In the wake of the senseless massacre of nine African Americans in their historic church in South Carolina last week, Governor Nikki Haley has said that she will ask that the Confederate flag be removed from flying over from the capital. Other southern states, which have been flying the flag, a symbol of racism and hatred for many, have joined in the call to remove the symbol, finally, after over 150 years since the defeat of the south in the Civil War.
This welcome move does not mean, however, that the Confederate flag will not continue to fly in other parts of the world. And not because its symbolism is lost on those who fly it, but because they know exactly what that flag stands for.

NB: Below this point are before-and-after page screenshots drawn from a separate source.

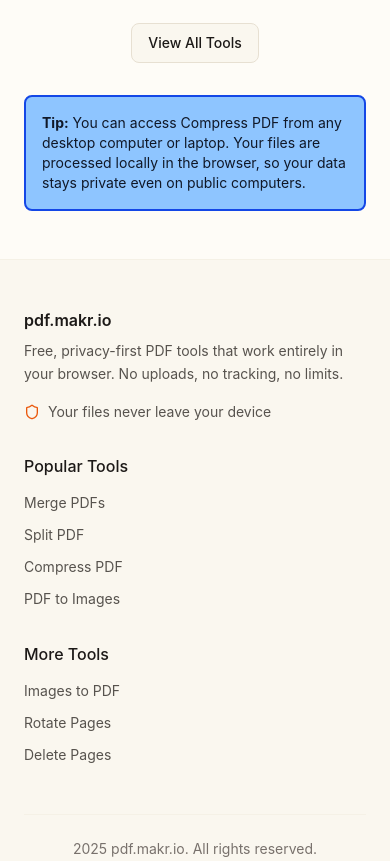
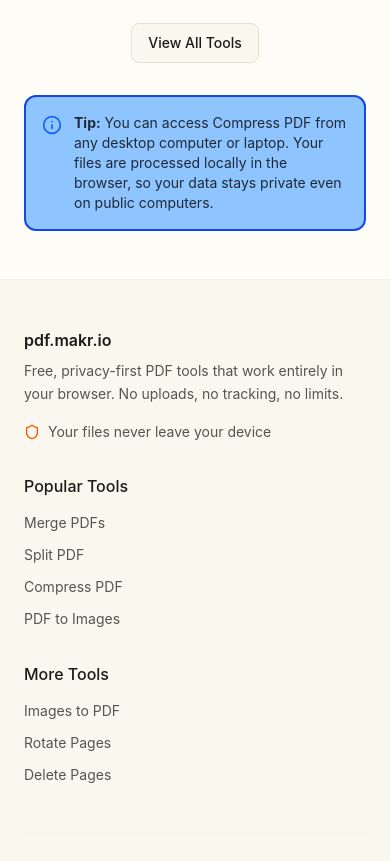
Before and after one commit to renedeanda/pdf.makr.io, a Next.js app: page /compress in a window 390 px wide. Shown: the part 898-1759 px from the top of the page. Built offline with nearby package versions, Linux system fonts and the light colour scheme; no server answers.

Commit message:
fix: Use Alert component for mobile blocked tools tip box
Replaced custom tip box div with Alert component to match landing page style.
Now uses the same well-tested contrast colors that work perfectly in both themes.

```diff
--- a/components/ui/mobile-blocked-message.tsx
+++ b/components/ui/mobile-blocked-message.tsx
@@ -88,12 +88,10 @@ export function MobileBlockedMessage({ toolName, children }: MobileBlockedMessag
           </Link>
         </div>
 
-        <div className="mt-8 p-4 bg-blue-300 dark:bg-blue-950/20 rounded-lg border-2 border-blue-700 dark:border-blue-900/30">
-          <p className="text-sm text-gray-900 dark:text-blue-100">
-            <strong>Tip:</strong> You can access {toolName} from any desktop computer or laptop.
-            Your files are processed locally in the browser, so your data stays private even on public computers.
-          </p>
-        </div>
+        <Alert variant="info" className="mt-8">
+          <strong>Tip:</strong> You can access {toolName} from any desktop computer or laptop.
+          Your files are processed locally in the browser, so your data stays private even on public computers.
+        </Alert>
       </div>
     );
   }
```
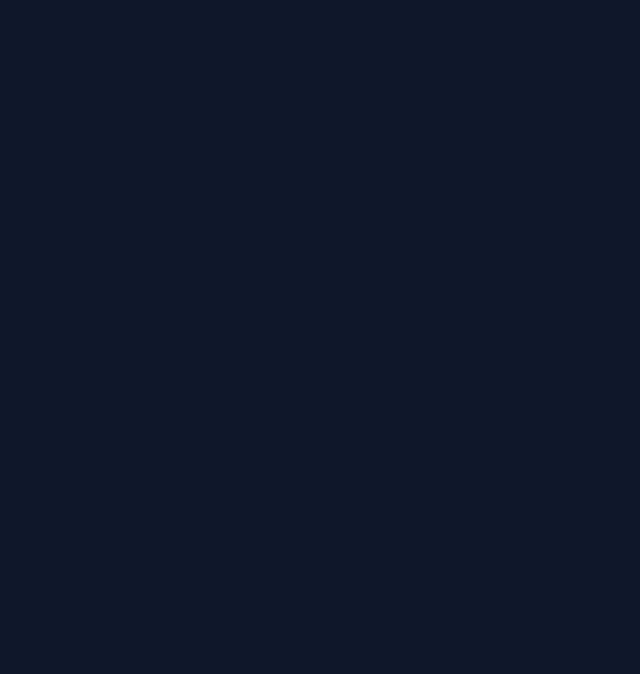
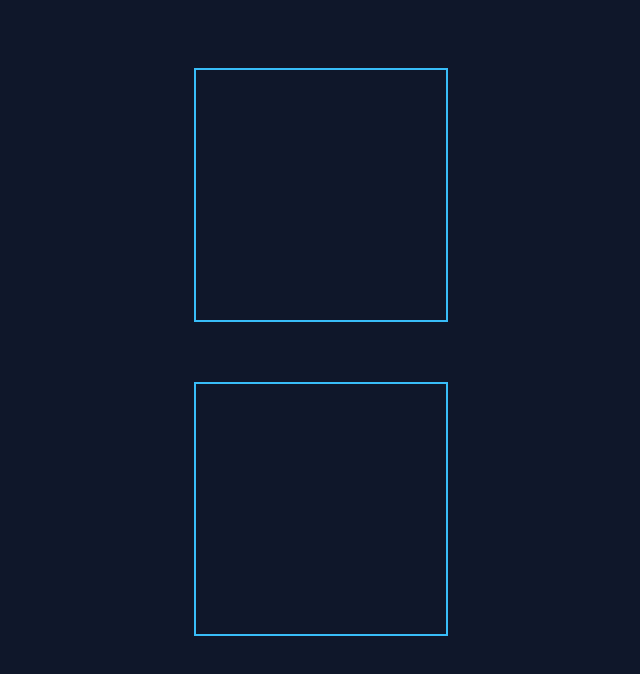
Before and after one commit to rohnroy0/portfolio_demo_26, a plain HTML site: page projects.html in a window 1280 px wide. Shown: the whole page, without its empty margins (319-959 px from the left). Drawn offline with Linux system fonts and the light colour scheme.

Commit message:
removed unwanted errors

```diff
--- a/style.css
+++ b/style.css
@@ -84,7 +84,7 @@ body {
     align-items: center;
     justify-content: center;
 }
-<<<<<<< HEAD
+
 
 
 .p1,.p2 {
@@ -108,5 +108,3 @@ body {
 .p2:hover {
     box-shadow: 0 0 15px rgba(56, 189, 248, 0.6);
 }
-=======
->>>>>>> 3ca35493bbc11b9613bedd0529c1544a211c8861
```
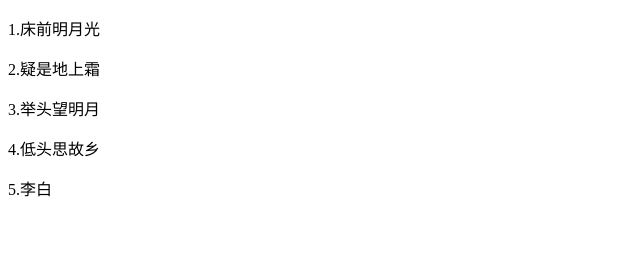
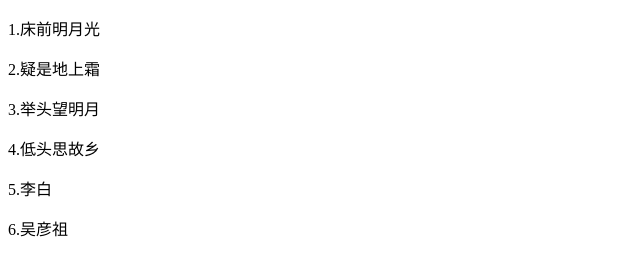
Before and after one commit to wenf-y/logoCk, a plain HTML site: page index.html in a window 1280 px wide. Shown: the whole page, without its empty margins (0-640 px from the left). Drawn offline with Linux system fonts and the light colour scheme.

Commit message:
完成功能6

```diff
--- a/index.html
+++ b/index.html
@@ -11,5 +11,6 @@
     <p>3.举头望明月</p>
     <p>4.低头思故乡</p>
     <p>5.李白</p>
+    <p>6.吴彦祖</p>
 </body>
 </html>
```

In Brazil the descendants of southerners fleeing from the mayhem of the Civil War and post-Civil War Reconstruction, fly the flag to remember their heritage. During the 1860s Brazil offered US refugees land grants, and thousands took Brazil up on the offer. Slavery was also still legal in Brazil at the time.
“To me it’s a positive symbol of my heritage,” said a participant in a festival to celebrate the heritage of the descendants of southerners. “For us, it doesn’t have a negative connotation at all.”

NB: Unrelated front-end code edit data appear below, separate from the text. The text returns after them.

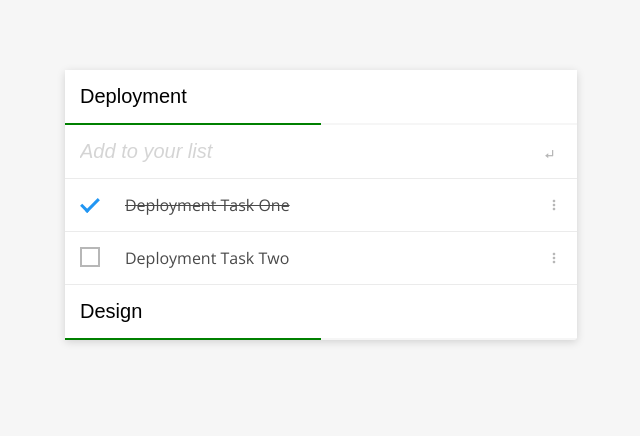
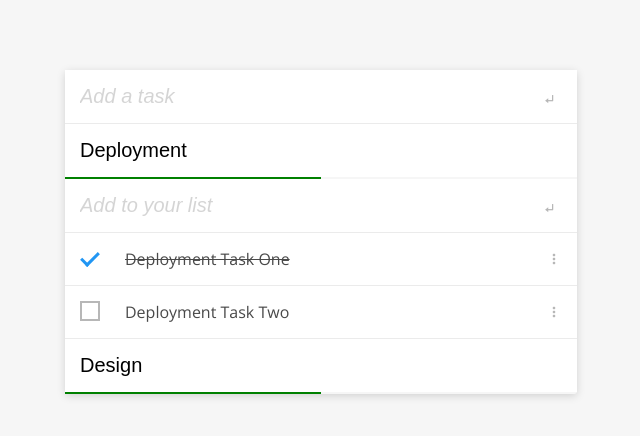
Before and after one commit to olawale-o/svelte-tasks, a Svelte app: page / in a window 1280 px wide. Shown: the top 436 px of the page, without its empty margins (319-959 px from the left). Built offline with nearby package versions, Linux system fonts and the light colour scheme.

Commit message:
User can add main task

```diff
--- a/src/App.svelte
+++ b/src/App.svelte
@@ -3,6 +3,7 @@
   import TaskList from './lib/Task/List.svelte';
   let currentActiveIndex = 0;
   $: {  }
+  let task = '';
 
   /**
 * @param {{ detail: { id: number; }; }} e
@@ -14,12 +15,28 @@
       currentActiveIndex = e.detail.id;
     }
   }
+  function addTask(e) {
+    if (e.key === 'Enter' || e.type === 'click') {
+      taskStore.addParentTask({ title: task, id: tasks.length + 1, progressLevel: 0, tasks: [] });
+      task = '';
+    }
+  }
   $: tasks = $taskStore.tasks;
 </script>
 
 <main>
   <div class="todo-container">
     <div class="todo-content">
+      <div class="input-field">
+        <input
+          type="text"
+          class="input"
+          placeholder="Add a task"
+          bind:value={task}
+          on:keyup={addTask}
+        >
+        <span id="add"><i class='bx bx-subdirectory-left return' on:click={addTask}></i></span>
+      </div>
       {#each tasks as task, id}
         <TaskList
           {task}
```
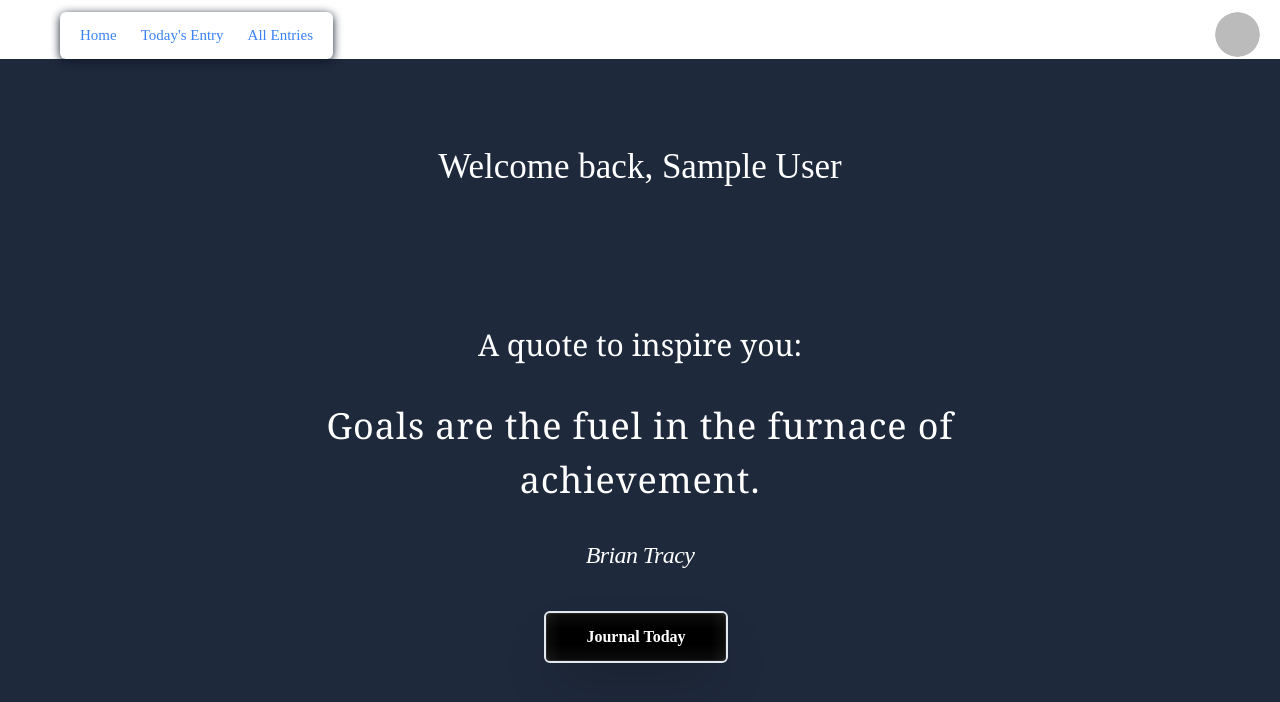
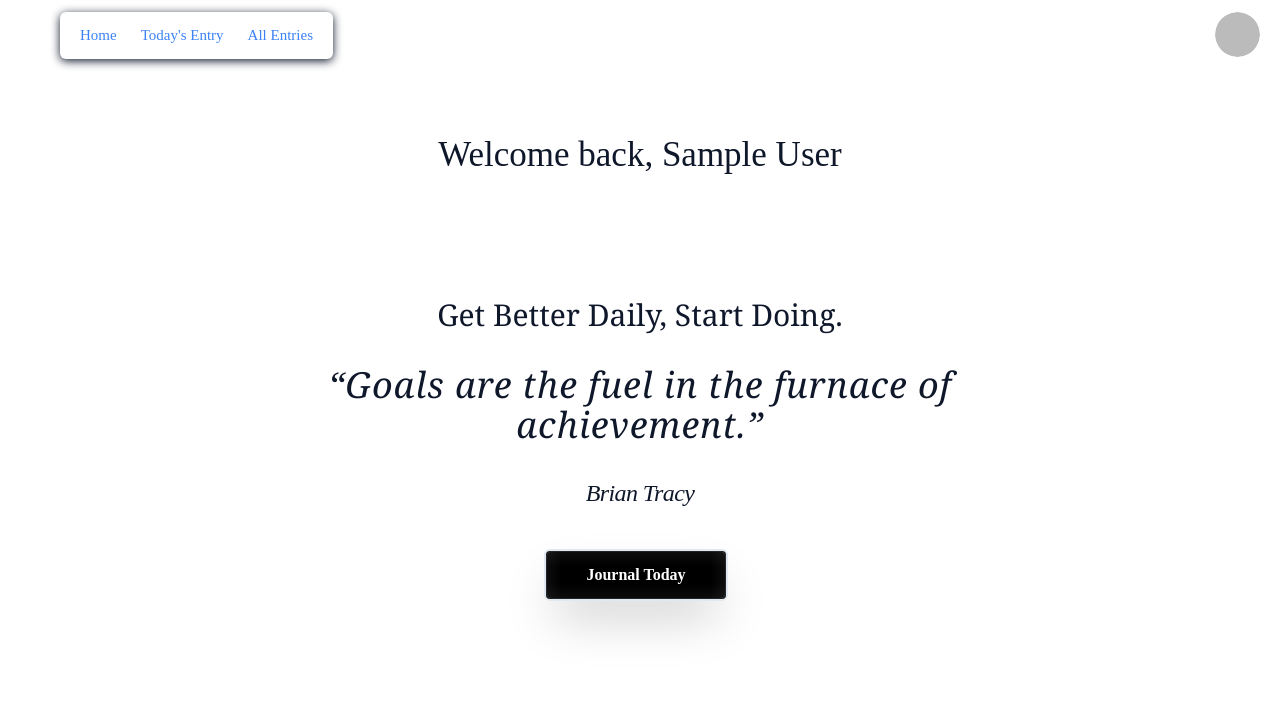
Before and after one commit to chasingtherain/better-daily, a Next.js app: page / in a window 1280 px wide. Shown: the top 702 px of the page. Built offline with nearby package versions, Linux system fonts and the light colour scheme; no server answers; sample sign-in values are in the browser's storage.

Commit message:
minor updates

```diff
--- a/components/NavMenu.js
+++ b/components/NavMenu.js
@@ -8,7 +8,7 @@ export default function NavMenu() {
     {title: "All Entries", url:"/entry/all"}
   ]
   return (
-      <NavigationMenu.Root className="relative z-[1] flex w-screen md:ml-10">
+      <NavigationMenu.Root className="relative z-[1] flex w-screen ml-4 md:ml-10">
         <NavigationMenu.List className="center shadow-blackA7 m-0 flex list-none rounded-[6px] bg-white p-2 shadow-[0_2px_10px]">
           {navItems.map((item,index)=>
           <NavigationMenu.Item key={index}>
--- a/components/ui/ActionButton.js
+++ b/components/ui/ActionButton.js
@@ -4,7 +4,7 @@ import React from 'react'
 export default function ActionButton({action,name,link}) {
   if(action){
     return (
-      <button onClick={action} className="relative inline-flex items-center justify-center px-10 py-3 overflow-hidden font-bold text-white rounded-md shadow-2xl group border-2 bg-black mr-2">
+      <button onClick={action} className="relative inline-flex items-center justify-center px-10 py-3 overflow-hidden font-bold dark:text-white rounded-md shadow-2xl group border-2 bg-black mr-2">
         <span className="absolute inset-0 w-full h-full transition duration-300 ease-out opacity-0 bg-gradient-to-br from-pink-600 via-purple-700 to-blue-400 group-hover:opacity-100"></span>
         {/* <!-- Top glass gradient --> */}
         <span className="absolute top-0 left-0 w-full bg-gradient-to-b from-white to-transparent opacity-5 h-1/3"></span>
@@ -14,7 +14,7 @@ export default function ActionButton({action,name,link}) {
         <span className="absolute bottom-0 left-0 w-4 h-full bg-gradient-to-r from-white to-transparent opacity-5"></span>
         {/* <!-- Right gradient --> */}
         <span className="absolute bottom-0 right-0 w-4 h-full bg-gradient-to-l from-white to-transparent opacity-5"></span>
-        <span className="absolute inset-0 w-full h-full border border-white rounded-md opacity-10"></span>
+        <span className="absolute inset-0 w-full h-full border dark:border-white rounded-md opacity-10"></span>
         <span className="absolute w-0 h-0 transition-all duration-300 ease-out rounded-full group-hover:w-56 group-hover:h-56 opacity-5"></span>
         <span className="relative">{name}</span>
       </button>
@@ -31,7 +31,7 @@ export default function ActionButton({action,name,link}) {
         <span className="absolute bottom-0 left-0 w-4 h-full bg-gradient-to-r from-white to-transparent opacity-5"></span>
         {/* <!-- Right gradient --> */}
         <span className="absolute bottom-0 right-0 w-4 h-full bg-gradient-to-l from-white to-transparent opacity-5"></span>
-        <span className="absolute inset-0 w-full h-full border border-white rounded-md opacity-10"></span>
+        <span className="absolute inset-0 w-full h-full border dark:border-white rounded-md opacity-10"></span>
         <span className="absolute w-0 h-0 transition-all duration-300 ease-out rounded-full group-hover:w-56 group-hover:h-56 opacity-5"></span>
         <span className="relative">{name}</span>
     </Link>
--- a/pages/index.js
+++ b/pages/index.js
@@ -12,14 +12,13 @@ export default function Home(props) {
   console.log(props)
   if (session) {
     return (
-      <div className="bg-slate-800 h-screen border-2 border-transparent">
-          <p className="text-white text-[35px] mt-20 mb-4 text-center">Welcome back, <span className="font-medium">{session.user.name}</span></p>
+      <div className="h-screen border-2 border-transparent">
+          <p className="dark:text-white text-xl md:text-[35px] mt-20 mb-4 text-center">Welcome back, <span className="font-medium">{session.user.name}</span></p>
           <div className="my-32 md:my-38 md:mx-[25%] text-center">
-            <p className="text-white text-3xl leading-normal font-serif tracking-normal">A quote to inspire you:</p>
-            <p className="text-white text-4xl leading-normal font-serif tracking-wide subpixel-antialiased md:my-8">{props.quote.text}</p>
-            <p className="text-white text-2xl tracking-tight italic mt-5 mb-10"> {`${props.quote.author}`}</p>
-            <ActionButton name="Journal Today" link="/entry"/>
-
+              <p className="dark:text-white text-xl md:text-3xl leading-normal font-serif tracking-normal">Get Better Daily, Start Doing.</p>
+              <p className="dark:text-white text-xl md:text-4xl leading-normal font-serif tracking-wide italic my-8">{`“${props.quote.text}”`}</p>
+              <p className="dark:text-white text-xl md:text-2xl tracking-tight italic mb-10"> {`${props.quote.author}`}</p>
+              <ActionButton name="Journal Today" link="/entry"/>
           </div>
       </div>
     )
```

In Italy the symbolic message of the flag speaks to the sense of loss Southern Italians experienced when they lost their independence when they became part of the Kingdom of Italy in 1861.
“We too are a defeated people,” a professor in Naples said. “Once we were a rich and independent country, and then they came from the North and conquered us and took our wealth and power away to Rome.
Not surprisingly, skinheads and neo-Nazis in Germany have also adoped the Confederate flag as a symbol of their feelings about racism and white supremacy. Civil War reenactments have also been gaining in popularity in Germany, with many Germans identifying with the Confederate rebellion.